• What you need to do
With the pictures left out, write out the records verbatim.
Data supplied START
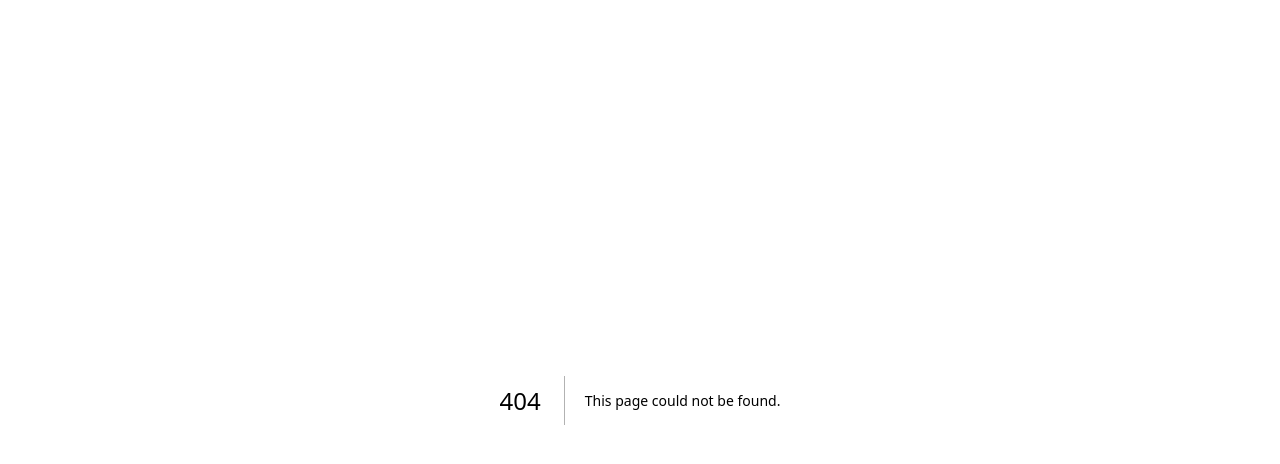
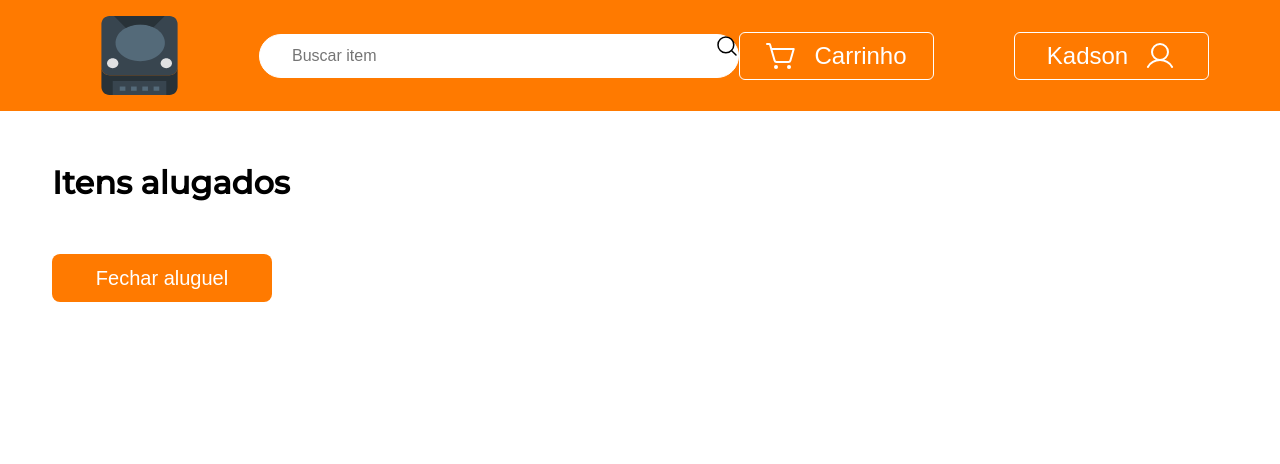
Before and after one commit to gentil-kadson/rental-shop-front, a Next.js app: page /alugueis in a window 1280 px wide. Before the commit this address had no page. Shown: the top 464 px of the page. Built offline with nearby package versions, Linux system fonts and the light colour scheme.

Commit message:
create page 'itens alugados'

```diff
--- /dev/null
+++ b/src/pages/alugueis.tsx
@@ -0,0 +1,15 @@
+import ButtonPrimary from "@/components/ButtonPrimary";
+import Header from "@/components/Header";
+import Title from "@/components/Title";
+
+export default function Alugueis() {
+    return (
+        <>
+            <Header />
+
+            <Title title="Itens alugados" />
+
+            <ButtonPrimary title="Fechar aluguel" />
+        </>
+    )
+}
```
Data supplied END
• Written answer
Before and after one commit to gentil-kadson/rental-shop-front, a Next.js app: page /alugueis in a window 1280 px wide. Before the commit this address had no page. Shown: the top 464 px of the page. Built offline with nearby package versions, Linux system fonts and the light colour scheme.

Commit message:
create page 'itens alugados'

```diff
--- /dev/null
+++ b/src/pages/alugueis.tsx
@@ -0,0 +1,15 @@
+import ButtonPrimary from "@/components/ButtonPrimary";
+import Header from "@/components/Header";
+import Title from "@/components/Title";
+
+export default function Alugueis() {
+    return (
+        <>
+            <Header />
+
+            <Title title="Itens alugados" />
+
+            <ButtonPrimary title="Fechar aluguel" />
+        </>
+    )
+}
```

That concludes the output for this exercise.